(Data extracts):
------------------------------

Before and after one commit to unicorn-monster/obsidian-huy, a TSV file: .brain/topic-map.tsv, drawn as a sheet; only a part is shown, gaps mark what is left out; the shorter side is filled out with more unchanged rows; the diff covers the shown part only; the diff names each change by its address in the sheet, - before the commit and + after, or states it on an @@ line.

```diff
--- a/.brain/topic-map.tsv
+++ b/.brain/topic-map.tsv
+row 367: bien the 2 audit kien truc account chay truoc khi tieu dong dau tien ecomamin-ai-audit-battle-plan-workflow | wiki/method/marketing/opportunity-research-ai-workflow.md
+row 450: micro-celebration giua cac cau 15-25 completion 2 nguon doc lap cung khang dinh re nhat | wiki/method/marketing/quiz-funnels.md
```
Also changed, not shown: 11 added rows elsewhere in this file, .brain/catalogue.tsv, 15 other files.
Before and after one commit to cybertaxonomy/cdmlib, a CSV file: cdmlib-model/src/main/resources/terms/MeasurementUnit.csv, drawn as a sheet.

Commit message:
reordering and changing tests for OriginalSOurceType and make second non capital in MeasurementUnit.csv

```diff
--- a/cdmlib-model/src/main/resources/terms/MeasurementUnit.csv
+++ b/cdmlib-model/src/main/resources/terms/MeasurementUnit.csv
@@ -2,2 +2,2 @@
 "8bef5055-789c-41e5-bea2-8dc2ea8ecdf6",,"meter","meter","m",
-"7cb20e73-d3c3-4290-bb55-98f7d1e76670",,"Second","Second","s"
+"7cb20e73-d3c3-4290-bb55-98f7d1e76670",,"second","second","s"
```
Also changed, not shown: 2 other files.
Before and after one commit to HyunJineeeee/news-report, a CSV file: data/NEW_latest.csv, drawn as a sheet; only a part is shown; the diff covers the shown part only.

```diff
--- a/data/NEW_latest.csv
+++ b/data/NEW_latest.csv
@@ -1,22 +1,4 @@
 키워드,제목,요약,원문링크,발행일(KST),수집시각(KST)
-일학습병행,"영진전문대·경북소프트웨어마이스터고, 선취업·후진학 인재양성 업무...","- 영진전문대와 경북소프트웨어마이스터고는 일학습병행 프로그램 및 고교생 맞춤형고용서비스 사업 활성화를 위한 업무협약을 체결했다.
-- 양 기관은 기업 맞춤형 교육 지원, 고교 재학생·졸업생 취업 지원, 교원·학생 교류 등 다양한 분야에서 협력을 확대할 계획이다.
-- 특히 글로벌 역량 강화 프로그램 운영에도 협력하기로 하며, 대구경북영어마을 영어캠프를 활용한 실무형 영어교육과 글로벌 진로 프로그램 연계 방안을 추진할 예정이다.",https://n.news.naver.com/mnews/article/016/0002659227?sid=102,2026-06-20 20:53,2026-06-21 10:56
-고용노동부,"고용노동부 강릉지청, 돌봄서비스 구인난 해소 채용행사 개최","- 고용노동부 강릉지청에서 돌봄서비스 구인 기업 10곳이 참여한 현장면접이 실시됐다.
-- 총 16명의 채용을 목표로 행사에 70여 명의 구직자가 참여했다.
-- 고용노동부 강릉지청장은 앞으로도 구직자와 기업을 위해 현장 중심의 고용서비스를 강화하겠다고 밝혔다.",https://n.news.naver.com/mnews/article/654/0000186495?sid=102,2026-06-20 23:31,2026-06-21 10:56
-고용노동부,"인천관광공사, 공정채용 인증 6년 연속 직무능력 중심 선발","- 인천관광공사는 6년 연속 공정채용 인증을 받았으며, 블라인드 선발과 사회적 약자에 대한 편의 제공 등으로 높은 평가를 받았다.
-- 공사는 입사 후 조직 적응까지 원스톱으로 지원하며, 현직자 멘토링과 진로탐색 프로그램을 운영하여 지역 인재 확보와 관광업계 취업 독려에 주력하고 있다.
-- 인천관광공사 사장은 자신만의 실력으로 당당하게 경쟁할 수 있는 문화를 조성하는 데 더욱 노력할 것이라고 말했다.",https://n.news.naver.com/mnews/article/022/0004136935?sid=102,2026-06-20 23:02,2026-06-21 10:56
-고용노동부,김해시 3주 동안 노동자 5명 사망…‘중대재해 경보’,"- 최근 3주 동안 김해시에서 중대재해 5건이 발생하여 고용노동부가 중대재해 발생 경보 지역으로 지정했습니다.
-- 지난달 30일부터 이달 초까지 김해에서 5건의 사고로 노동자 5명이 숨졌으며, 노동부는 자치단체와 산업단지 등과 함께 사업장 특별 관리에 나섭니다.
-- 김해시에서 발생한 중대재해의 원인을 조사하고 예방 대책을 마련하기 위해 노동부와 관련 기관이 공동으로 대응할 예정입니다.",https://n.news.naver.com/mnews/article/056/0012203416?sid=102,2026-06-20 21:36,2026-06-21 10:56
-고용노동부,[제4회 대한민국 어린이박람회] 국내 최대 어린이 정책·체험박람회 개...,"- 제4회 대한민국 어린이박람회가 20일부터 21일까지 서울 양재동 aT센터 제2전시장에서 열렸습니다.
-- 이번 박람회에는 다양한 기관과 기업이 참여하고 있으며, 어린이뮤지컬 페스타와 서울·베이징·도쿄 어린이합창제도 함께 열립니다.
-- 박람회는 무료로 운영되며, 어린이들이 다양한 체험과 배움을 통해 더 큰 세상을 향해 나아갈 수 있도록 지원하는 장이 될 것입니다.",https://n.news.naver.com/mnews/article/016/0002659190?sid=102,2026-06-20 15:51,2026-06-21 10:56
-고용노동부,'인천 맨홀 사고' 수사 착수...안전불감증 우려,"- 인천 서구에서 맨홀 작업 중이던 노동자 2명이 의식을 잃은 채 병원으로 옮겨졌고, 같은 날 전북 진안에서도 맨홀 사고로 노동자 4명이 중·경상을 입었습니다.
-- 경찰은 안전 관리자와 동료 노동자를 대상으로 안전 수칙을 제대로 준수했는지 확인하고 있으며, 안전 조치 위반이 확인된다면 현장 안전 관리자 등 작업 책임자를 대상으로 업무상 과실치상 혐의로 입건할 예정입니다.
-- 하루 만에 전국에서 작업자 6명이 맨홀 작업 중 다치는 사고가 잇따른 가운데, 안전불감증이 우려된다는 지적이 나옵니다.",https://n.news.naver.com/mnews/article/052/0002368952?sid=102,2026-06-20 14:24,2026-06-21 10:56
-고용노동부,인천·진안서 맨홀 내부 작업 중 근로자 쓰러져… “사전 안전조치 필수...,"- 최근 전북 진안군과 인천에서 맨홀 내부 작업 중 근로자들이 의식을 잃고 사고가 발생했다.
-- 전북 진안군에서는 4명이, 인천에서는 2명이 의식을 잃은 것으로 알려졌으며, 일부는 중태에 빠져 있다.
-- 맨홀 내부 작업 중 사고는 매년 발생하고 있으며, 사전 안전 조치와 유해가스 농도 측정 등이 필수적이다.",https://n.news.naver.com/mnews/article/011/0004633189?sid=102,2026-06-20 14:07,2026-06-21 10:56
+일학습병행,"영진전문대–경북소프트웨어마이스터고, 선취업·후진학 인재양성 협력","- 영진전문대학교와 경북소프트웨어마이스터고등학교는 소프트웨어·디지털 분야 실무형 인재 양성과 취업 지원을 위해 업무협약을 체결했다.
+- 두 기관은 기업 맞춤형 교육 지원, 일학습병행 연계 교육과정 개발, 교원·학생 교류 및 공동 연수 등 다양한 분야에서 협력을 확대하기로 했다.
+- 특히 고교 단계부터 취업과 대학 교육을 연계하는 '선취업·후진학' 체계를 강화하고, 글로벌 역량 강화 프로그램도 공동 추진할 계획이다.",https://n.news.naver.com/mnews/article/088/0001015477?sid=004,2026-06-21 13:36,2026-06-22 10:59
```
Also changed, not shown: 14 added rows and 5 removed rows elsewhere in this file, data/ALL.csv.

------------------------------

(Activity):
Given the data above, which lines hold the string "shown"? Return them.

(Finished task):
Before and after one commit to unicorn-monster/obsidian-huy, a TSV file: .brain/topic-map.tsv, drawn as a sheet; only a part is shown, gaps mark what is left out; the shorter side is filled out with more unchanged rows; the diff covers the shown part only; the diff names each change by its address in the sheet, - before the commit and + after, or states it on an @@ line.
Also changed, not shown: 11 added rows elsewhere in this file, .brain/catalogue.tsv, 15 other files.
Also changed, not shown: 2 other files.
Before and after one commit to HyunJineeeee/news-report, a CSV file: data/NEW_latest.csv, drawn as a sheet; only a part is shown; the diff covers the shown part only.
Also changed, not shown: 14 added rows and 5 removed rows elsewhere in this file, data/ALL.csv.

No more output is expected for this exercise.